That is about all my CalibrateSDR tool is doing.

Calibrate your SDR with CalibrateSDR

For now, CalibrateSDR can only load in DAT or WAV files as 8bit-IQ files. So you either record it with rtl_sdr or you can use SDRsharp. More features will come.

I have tested it with several SDRs. RTLSDR dongles with R820T (Black) and R820T2 (Blue) chips and without temperature controlled oscillators (TCXO). The RTLSDR dongle from (Blog) that has an TCXO. And the LimeSDR Mini (limesdr mini) from limemicro in the CrowdSupply kickstarter edition.

All were used with SDRSharp to record on DAB+ channels. For LimeSDR Mini I did not manage to get the python library to work. That will be investigated later, but for now the SDRsharp recordings are fine.


CMD> python.exe -m dab -f YOURFILENAME -rs 2048000 -gr

If your recorded IQ file was sampled with 2000000 samples/sec, what we did with our LimeSDR Mini, then just change -rs 2000000. If you sampled with -rs 2048000 you can also omit it, because 2048000 Hz is also DAB+ default and set as default in CalibrateSDR.

With -gr you activate the graphs as shown before.
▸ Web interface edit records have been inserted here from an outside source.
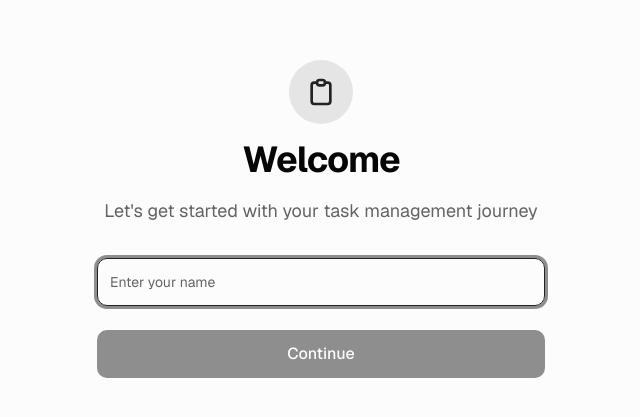
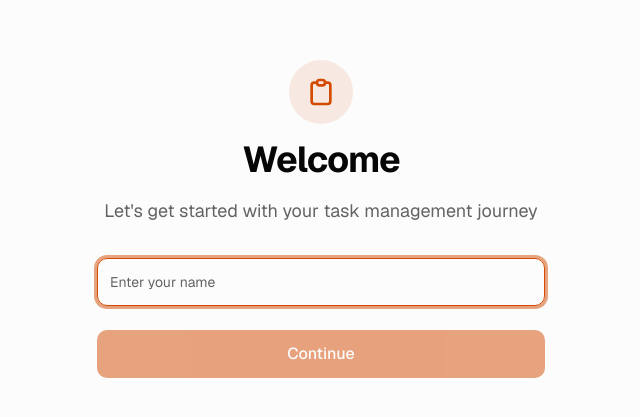
Before and after one commit to kunal-shetty/sunflower, a Next.js app: page / in a window 1280 px wide. Shown: the part 181-598 px from the top of the page, without its empty margins (319-959 px from the left). Built offline with nearby package versions, Linux system fonts and the light colour scheme.

Commit message:
feat: update light mode to orange theme
Apply warm orange tones to primary, secondary, and muted colors.

#VERCEL_SKIP

Co-authored-by: Kunal <176825556+kunal-shetty@users.noreply.github.com>

```diff
--- a/app/globals.css
+++ b/app/globals.css
@@ -3,7 +3,7 @@
 
 @custom-variant dark (&:is(.dark *));
 
-/* Updated theme colors for a clean, modern aesthetic */
+/* Updated light mode to use orange theme by default */
 :root {
   --background: oklch(0.99 0 0);
   --foreground: oklch(0.12 0 0);
@@ -11,33 +11,33 @@
   --card-foreground: oklch(0.12 0 0);
   --popover: oklch(1 0 0);
   --popover-foreground: oklch(0.12 0 0);
-  --primary: oklch(0.25 0 0);
+  --primary: oklch(0.59 0.19 45);
   --primary-foreground: oklch(0.99 0 0);
-  --secondary: oklch(0.96 0 0);
+  --secondary: oklch(0.96 0.01 70);
   --secondary-foreground: oklch(0.12 0 0);
-  --muted: oklch(0.96 0 0);
+  --muted: oklch(0.96 0.01 70);
   --muted-foreground: oklch(0.5 0 0);
-  --accent: oklch(0.96 0 0);
-  --accent-foreground: oklch(0.12 0 0);
+  --accent: oklch(0.65 0.18 50);
+  --accent-foreground: oklch(0.99 0 0);
   --destructive: oklch(0.55 0.2 25);
   --destructive-foreground: oklch(0.99 0 0);
-  --border: oklch(0.92 0 0);
-  --input: oklch(0.92 0 0);
-  --ring: oklch(0.25 0 0);
+  --border: oklch(0.92 0.01 70);
+  --input: oklch(0.92 0.01 70);
+  --ring: oklch(0.59 0.19 45);
   --chart-1: oklch(0.646 0.222 41.116);
   --chart-2: oklch(0.6 0.118 184.704);
   --chart-3: oklch(0.398 0.07 227.392);
   --chart-4: oklch(0.828 0.189 84.429);
   --chart-5: oklch(0.769 0.188 70.08);
   --radius: 0.75rem;
-  --sidebar: oklch(0.985 0 0);
+  --sidebar: oklch(0.985 0.01 70);
   --sidebar-foreground: oklch(0.145 0 0);
-  --sidebar-primary: oklch(0.205 0 0);
+  --sidebar-primary: oklch(0.59 0.19 45);
   --sidebar-primary-foreground: oklch(0.985 0 0);
-  --sidebar-accent: oklch(0.97 0 0);
+  --sidebar-accent: oklch(0.97 0.01 70);
   --sidebar-accent-foreground: oklch(0.205 0 0);
-  --sidebar-border: oklch(0.922 0 0);
-  --sidebar-ring: oklch(0.708 0 0);
+  --sidebar-border: oklch(0.922 0.01 70);
+  --sidebar-ring: oklch(0.708 0.1 50);
 }
 
 .dark {
```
The other options are planned to be included as soon as I have time or I understand them better :).

So here you go. If this was TL;DR, you can now skip the rest and try CalibrateSDR. The rest is only some results and what I still want to do. You can find my files here, download them, and then have fun test it with CalibrateSDR.

Results aka What is my frequency now?

So far, I tested 5 different SDRs and got various results. As expected the generic RTLSDRs are the most unprecise / temperature unstable ones. Best results I got with the RTLSDR V3 from blog (blog) and with LimeSDR Mini from limemicro. The following graph is just a quick check with two consecutive measurements of 10 seconds each to check the stability. With 10 seconds you get about 104 phase references so that statistics can be done, and the repetition showed that at least during a period of about 30 seconds the temperture influence was low. Never the less a measurement to show the temperture influence will be interesting and is planed for later.

Figure 0: different SDRs measured for their specific oscillator precision (in PPM)

An interesting finding was to see that LimeSDR Mini is even more stable than even limemicro is stating. Our tests were always in the 0.1 PPM range. On their crowdsupply kickstarter page (see results in table below) it is stated for 1 PPM (with 4 PPM when stable). Me and the European Space Agency (ESA) backed it beack then for space projects, and at least it is me now with this NOAA satellite experiment that has the benefit of this ultra stable oscillator on board. And also the RTLSDR V3 is as expected with 0.9 PPMs and as stated in their datasheet.




RTLSDR blackgeneric? ppmN/A @ GS+/- 50 ppm
RTLSDR bluegeneric? ppmN/A @ GS+/- 50 ppm
RTLSDR V3 ppm+/- 2 ppm+/- 1 ppm
LimeSDRlimemicro+/-1 ppm initial,
+/-4 ppm stable
LimeSDR MINIlimemicro+/-1 ppm initial,
+/-4 ppm stable
N/A @ GS+/- 0.1 ppm
HackRF OneGreat Scott Gadgets+/- 20 ppmN/AN/A
BladeRFNuand+/- 1 ppmN/A @ GSTBC
add yours
* gs = ground station
** BladeRF TBC, tested not yet done.

What is next?

Now I can return to my NOAA satellite experiment and use CalibrateSDR for it. I will link it here as soon as it will be finished. Stay tuned.

In the meantime, it would be cool if you could tell people here more about your SDR’s calibration results. A few famous SDRs like HackRF, BladeRF, PlutoSDR and others are still missing. I don’t have access to them so their PPM results could be sent in by you via email or in our zulip-chat. Such a small database could be handy.

And lastly, feel free to alter and modify the code. I will be more then happy to see pull requests for it. If you understand GSM, DVB-T and other signals, please add those features, too. Not everyone is living in Europe and their region maybe do not use the DAB+ radio standard. It would be great so see more people using this mini tool.

Get involved…

Use the tool:
Discuss: in our ZulipChat
Expand: it with GSM, DVB-T, etc… it is under the MIT licence